Where there is a supporting case, must a re-inspection or re-visit be made or can a new food hygiene rating be given on the basis of documentary evidence?
A re-inspection or re-visit must be made. A new food hygiene rating should not be given on the basis of documentary evidence only.
Where a re-inspection or re-visit is to be undertaken, should this be unannounced?
Yes. Such a visit should be unannounced unless it is necessary to ensure that certain staff are present, or unless an unannounced visit would compromise food safety.
Are powers of entry and authorisation required for requested re-inspections or re-visits?
By virtue of making a request, the Food Business Owner is inviting the local authority onto their premises. Clearly, where entry onto premises is with the consent of the Food Business Owner, formal powers of entry and authorisation are not being exercised.
It should be made clear, however, that the officer is still authorised under the Food Safety and Hygiene (England) Regulations 2013. As such, they retain powers of entry and have the powers to take enforcement action where appropriate.
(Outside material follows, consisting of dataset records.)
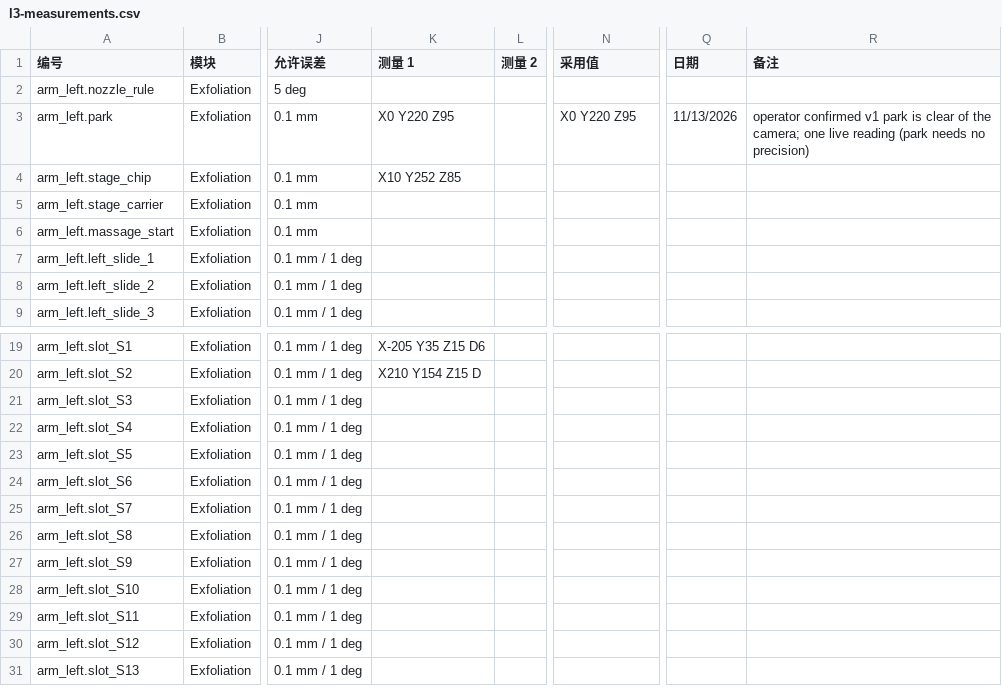
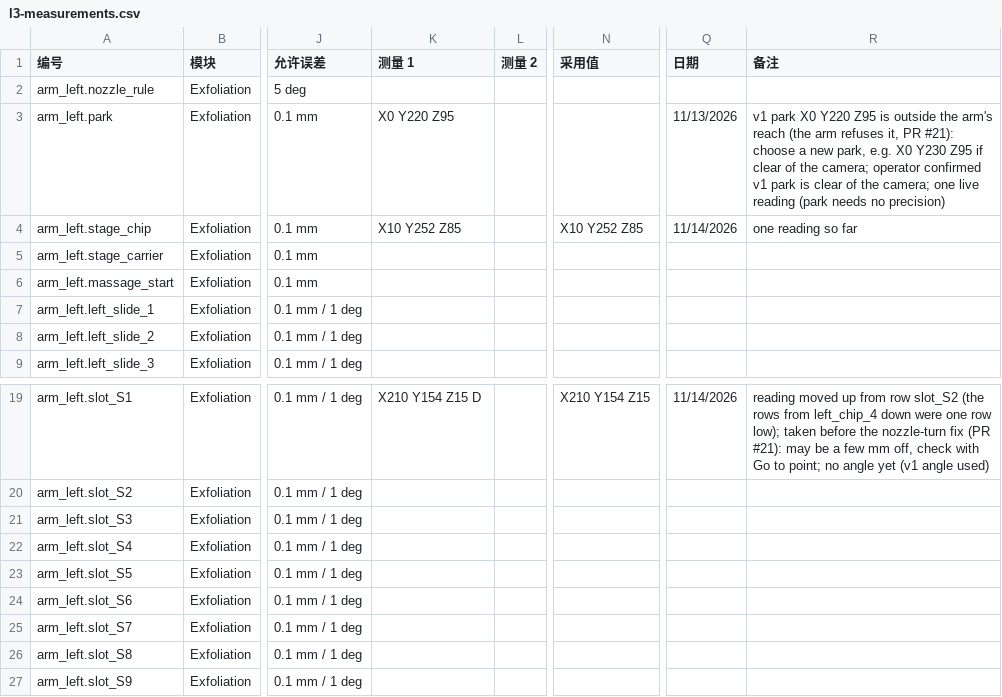
Before and after one commit to papaya2003/qumus-lab, a CSV file: docs/l3-measurements.csv, drawn as a sheet; only a part is shown, gaps mark what is left out; the shorter side is filled out with more unchanged rows; the diff covers the shown part only; the diff names each change by its address in the sheet, - before the commit and + after, or states it on an @@ line.

```diff
--- a/docs/l3-measurements.csv
+++ b/docs/l3-measurements.csv
-N3 (采用值): X0 Y220 Z95
+N3 (采用值): (empty)
-R3 (备注): operator confirmed…
+R3 (备注): v1 park X0 Y220 Z95 is outside the arm's reach (the arm refuses it, PR #21): choose a new park, e.g. X0 Y230 Z95 if clear of the camera; operator confirmed…
-N4 (采用值): (empty)
+N4 (采用值): X10 Y252 Z85
-Q4 (日期): (empty)
+Q4 (日期): 11/14/2026
-R4 (备注): (empty)
+R4 (备注): one reading so far
-K19 (测量 1): X-205 Y35 Z15 D6
+K19 (测量 1): X210 Y154 Z15 D
-N19 (采用值): (empty)
+N19 (采用值): X210 Y154 Z15
-Q19 (日期): (empty)
+Q19 (日期): 11/14/2026
-R19 (备注): (empty)
+R19 (备注): reading moved up from row slot_S2 (the rows from left_chip_4 down were one row low); taken before the nozzle-turn fix (PR #21): may be a few mm off, check with Go to point; no angle yet (v1 angle used)
-K20 (测量 1): X210 Y154 Z15 D
+K20 (测量 1): (empty)
```
Also changed, not shown: 42 edited cells elsewhere in this file, 3 other files.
If hygiene standards have not improved or have deteriorated at the time of the re-inspection or re-visit, should a lower food hygiene rating be given?
At the time of the re-inspection or re-visit, the local authority officer should not only check that the required improvements have been made. They should also assess the level of compliance overall. This means that the food hygiene rating could go up, down or remain the same if deemed appropriate by the local authority officer.
If an appropriate intervention is undertaken, can the intervention rating (not the Food Hygiene Rating) also be changed?
Yes. If an inspection, partial inspection or audit has been undertaken, the intervention rating should be reviewed and revised if deemed appropriate by the local authority officer. This is in line with the Food Law Code of Practice.
If an official control intervention other than an inspection, partial inspection or audit is carried out the intervention rating cannot be changed. This is the only situation where a food hygiene rating can be changed without determining the intervention rating.
When a re-rating has been given on this basis, there will be no change to the date of the next planned intervention.